Google's $700 million bid to buy travel software company ITA was formally protested by Expedia, Kayak.com and others with the formation of FairSearch.org Oct. 26.
Top travel Websites have marshaled their efforts to stop Google's planned
purchase of travel software company ITA Software, which the companies claim
would give Google too much sway over their industry.
Expedia and its brands Expedia.com, Hotwire and TripAdvisor; Sabre Holdings
and its brand Travelocity; Kayak and its brand SideStep; and Farelogix formed
the FairSearch.org coalition to urge the U.S. Justice Department to challenge's
Google's $700 million purchase bid for ITA
ITA's software helps airlines, search engines and online travel companies
organize flight information, including flight times, availability and prices.
FairSearch.org claims ITA's technology drives 65 percent of all carrier-direct
online flight searches in the United States.
Google said it plans to use ITA's data to build new flight search tools that
will make it easier for users to search for flights, compare flight options and
ITA customers include American Airlines, Continental Airlines, Southwest
Airlines, United Airlines, US Airways and Virgin Atlantic.
But it's ITA's search engine customers that are most concerned with this
deal.
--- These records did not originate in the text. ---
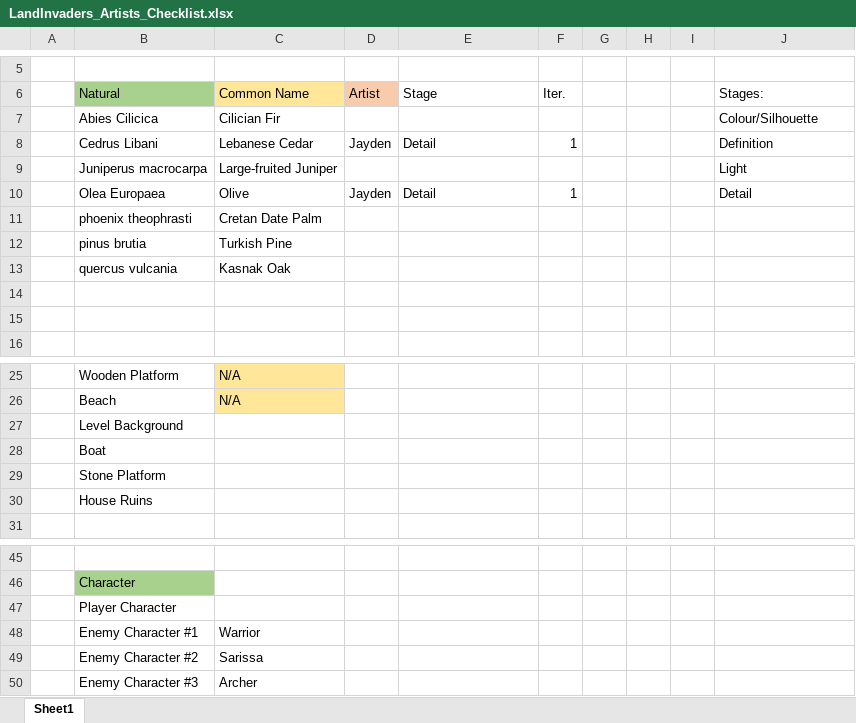
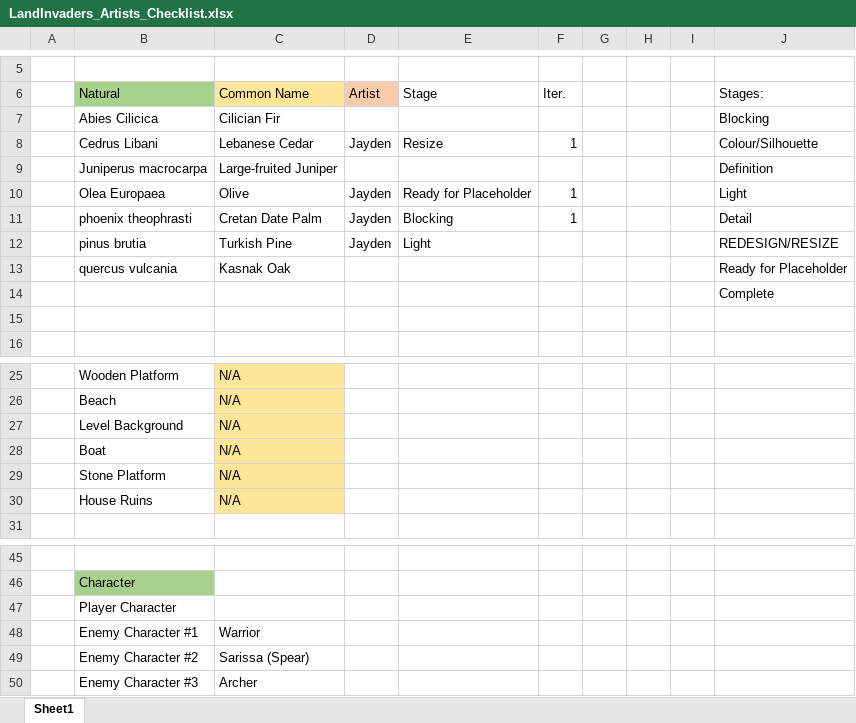
Before and after one commit to TheSomeChicken/LandInvaders, an Excel workbook: LandInvaders_Artists_Checklist.xlsx, sheet Sheet1, drawn as a sheet; only a part is shown, gaps mark what is left out; values as stored, in another font and other column widths than the file's, no borders; removed rows and columns are numbered as before the commit, all else as after; the diff names each change by its address in the sheet, - before the commit and + after, or states it on an @@ line.

Commit message:
New Sprite + Update
Created a Turkish Pine Sprite, updated the checklist and olive tree.

```diff
--- a/LandInvaders_Artists_Checklist.xlsx (sheet Sheet1)
+++ b/LandInvaders_Artists_Checklist.xlsx (sheet Sheet1)
-J7: Colour/Silhouette
+J7: Blocking
-E8: Detail
+E8: Resize
-J8: Definition
+J8: Colour/Silhouette
-J9: Light
+J9: Definition
-E10: Detail
+E10: Ready for Placeholder
-J10: Detail
+J10: Light
-row 11:  | phoenix theophrasti | Cretan Date Palm
-row 12:  | pinus brutia | Turkish Pine
+row 11:  | phoenix theophrasti | Cretan Date Palm | Jayden | Blocking | 1 |  |  |  | Detail
+row 12:  | pinus brutia | Turkish Pine | Jayden | Light |  |  |  |  | REDESIGN/RESIZE
-J13: (empty)
+J13: Ready for Placeholder
-J14: (empty)
+J14: Complete
-C27:C30: (empty)
+C27:C30: N/A
-C27:C30 fill: none
+C27:C30 fill: #FFE699
-C49: Sarissa
+C49: Sarissa (Spear)
```
Also changed, not shown: 2 other files.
Microsoft Bing, Hotwire and Kayak.com and online travel companies Expedia
and Orbitz all use ITA's software to populate their travel search products.
With the exception of Orbitz, Priceline, Vayant
, Travelport and a few others, most of companies are
concerned that if Google gets ITA it will become a travel search powerhouse
that will cut off their access to the valuable ITA data.
Thomas Barnett, who as a former assistant attorney general led the DOJ's
Antitrust Division from 2005 to 2008 and currently counsels to Expedia, said
Google could use ITA to stifle competition in online flight search and to
extend its dominance in Internet search into search for online travel.
"The end result could be higher travel prices, fewer travel choices for
consumers and businesses, and less innovation in online travel search,"
according to a statement by FairSearch.org.
Google Senior Product Manager Andrew Silverman wrote in a blog post
Oct. 26 that it's "disappointing that
a number of travel companies" have announced their concerns about the
Silverman maintained that Google plans no anti-competitive practices,
arguing that it will honor ITA's existing agreements and hopes to add the
travel Websites as new partners.
The search engine noted that ITA does not set ticket prices or sell them,
"so it's hard to see why [the acquisition] would result in higher
The FairSearch.org coalition, a coalescence of protests Expedia and the
others have made since the deal was announced, is an effort to put wood behind
the DOJ's ongoing investigation into Google's play for ITA.
Concerned by the travel companies' claims, the DOJ launched an inquiry into
the bid, and issued
a second request for information in August.